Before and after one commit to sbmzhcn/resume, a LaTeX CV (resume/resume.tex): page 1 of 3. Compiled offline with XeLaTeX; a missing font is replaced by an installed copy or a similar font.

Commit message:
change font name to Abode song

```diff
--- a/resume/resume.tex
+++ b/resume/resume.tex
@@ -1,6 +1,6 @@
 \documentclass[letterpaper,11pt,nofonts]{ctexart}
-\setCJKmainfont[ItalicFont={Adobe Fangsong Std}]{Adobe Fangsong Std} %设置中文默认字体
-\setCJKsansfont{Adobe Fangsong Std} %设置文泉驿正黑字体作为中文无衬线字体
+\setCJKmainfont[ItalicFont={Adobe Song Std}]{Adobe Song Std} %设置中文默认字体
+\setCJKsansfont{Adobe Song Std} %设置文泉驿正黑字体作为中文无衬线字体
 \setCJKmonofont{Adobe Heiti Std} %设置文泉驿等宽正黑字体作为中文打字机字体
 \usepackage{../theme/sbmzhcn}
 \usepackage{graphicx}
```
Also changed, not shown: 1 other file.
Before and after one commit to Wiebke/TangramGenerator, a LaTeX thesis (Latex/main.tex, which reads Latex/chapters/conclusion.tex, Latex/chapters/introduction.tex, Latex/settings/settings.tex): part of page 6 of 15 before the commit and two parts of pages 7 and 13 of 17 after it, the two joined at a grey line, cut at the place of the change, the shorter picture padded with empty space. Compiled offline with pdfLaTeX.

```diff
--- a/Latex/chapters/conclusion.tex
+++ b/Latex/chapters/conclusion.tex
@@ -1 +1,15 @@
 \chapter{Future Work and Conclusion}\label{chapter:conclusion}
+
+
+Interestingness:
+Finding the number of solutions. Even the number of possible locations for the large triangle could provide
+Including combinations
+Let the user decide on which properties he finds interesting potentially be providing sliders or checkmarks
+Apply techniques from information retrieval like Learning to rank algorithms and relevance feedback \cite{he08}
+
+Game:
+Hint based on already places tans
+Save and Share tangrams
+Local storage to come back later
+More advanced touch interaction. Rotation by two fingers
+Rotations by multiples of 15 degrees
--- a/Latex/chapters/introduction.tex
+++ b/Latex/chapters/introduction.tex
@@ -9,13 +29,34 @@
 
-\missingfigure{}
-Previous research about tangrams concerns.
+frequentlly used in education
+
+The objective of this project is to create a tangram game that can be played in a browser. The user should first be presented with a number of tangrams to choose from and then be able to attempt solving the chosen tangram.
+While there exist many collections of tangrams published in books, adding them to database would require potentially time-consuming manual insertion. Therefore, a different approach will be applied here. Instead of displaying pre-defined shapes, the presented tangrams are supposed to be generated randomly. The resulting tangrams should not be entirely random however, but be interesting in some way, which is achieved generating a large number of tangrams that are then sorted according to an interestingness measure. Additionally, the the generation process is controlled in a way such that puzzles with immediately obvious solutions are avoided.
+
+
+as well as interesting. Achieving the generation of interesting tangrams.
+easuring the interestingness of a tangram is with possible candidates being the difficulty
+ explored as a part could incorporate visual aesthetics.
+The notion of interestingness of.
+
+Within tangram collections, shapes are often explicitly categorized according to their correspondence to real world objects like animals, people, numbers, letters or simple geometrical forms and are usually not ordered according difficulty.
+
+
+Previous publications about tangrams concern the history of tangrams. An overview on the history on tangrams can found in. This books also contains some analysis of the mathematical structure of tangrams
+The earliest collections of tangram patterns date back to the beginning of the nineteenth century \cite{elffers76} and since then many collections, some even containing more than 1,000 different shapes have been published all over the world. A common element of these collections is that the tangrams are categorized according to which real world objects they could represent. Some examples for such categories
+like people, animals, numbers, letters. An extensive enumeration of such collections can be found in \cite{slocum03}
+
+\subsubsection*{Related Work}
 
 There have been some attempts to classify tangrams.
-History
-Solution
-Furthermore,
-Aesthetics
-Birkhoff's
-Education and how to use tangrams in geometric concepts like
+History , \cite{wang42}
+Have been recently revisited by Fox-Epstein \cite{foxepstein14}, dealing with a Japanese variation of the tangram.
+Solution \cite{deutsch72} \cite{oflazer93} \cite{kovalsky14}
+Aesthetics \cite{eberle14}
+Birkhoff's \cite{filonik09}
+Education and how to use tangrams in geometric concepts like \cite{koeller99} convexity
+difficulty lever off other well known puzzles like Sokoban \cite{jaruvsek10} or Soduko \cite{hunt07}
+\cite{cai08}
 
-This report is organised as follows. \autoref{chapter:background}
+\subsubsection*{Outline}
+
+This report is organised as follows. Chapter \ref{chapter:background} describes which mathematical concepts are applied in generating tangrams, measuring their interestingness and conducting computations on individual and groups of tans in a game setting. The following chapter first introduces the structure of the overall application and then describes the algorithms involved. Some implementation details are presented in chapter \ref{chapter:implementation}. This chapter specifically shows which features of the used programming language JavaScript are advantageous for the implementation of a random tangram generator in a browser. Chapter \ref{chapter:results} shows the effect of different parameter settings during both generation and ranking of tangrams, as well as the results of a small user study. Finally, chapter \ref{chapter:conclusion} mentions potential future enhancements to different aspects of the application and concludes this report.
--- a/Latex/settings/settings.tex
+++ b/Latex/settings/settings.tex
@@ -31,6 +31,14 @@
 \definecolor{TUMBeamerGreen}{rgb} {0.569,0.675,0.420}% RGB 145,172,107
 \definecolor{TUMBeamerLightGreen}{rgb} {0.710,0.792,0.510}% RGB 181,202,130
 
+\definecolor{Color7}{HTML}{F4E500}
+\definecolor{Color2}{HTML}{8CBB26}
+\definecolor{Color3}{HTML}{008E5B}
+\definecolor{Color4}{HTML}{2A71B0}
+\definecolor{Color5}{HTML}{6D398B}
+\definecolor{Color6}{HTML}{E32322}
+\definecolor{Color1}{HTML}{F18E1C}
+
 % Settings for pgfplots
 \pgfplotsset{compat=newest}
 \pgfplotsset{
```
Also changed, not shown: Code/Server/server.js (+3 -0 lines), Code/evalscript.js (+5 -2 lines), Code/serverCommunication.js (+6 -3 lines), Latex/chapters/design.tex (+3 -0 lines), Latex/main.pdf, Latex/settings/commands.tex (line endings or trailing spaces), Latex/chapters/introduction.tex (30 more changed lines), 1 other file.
****************
> Problem to work on: Pull out all lines from the listing that contain the string "definecolor".

> Result of this exercise:
 \definecolor{TUMBeamerGreen}{rgb} {0.569,0.675,0.420}% RGB 145,172,107
 \definecolor{TUMBeamerLightGreen}{rgb} {0.710,0.792,0.510}% RGB 181,202,130
+\definecolor{Color7}{HTML}{F4E500}
+\definecolor{Color2}{HTML}{8CBB26}
+\definecolor{Color3}{HTML}{008E5B}
+\definecolor{Color4}{HTML}{2A71B0}
+\definecolor{Color5}{HTML}{6D398B}
+\definecolor{Color6}{HTML}{E32322}
+\definecolor{Color1}{HTML}{F18E1C}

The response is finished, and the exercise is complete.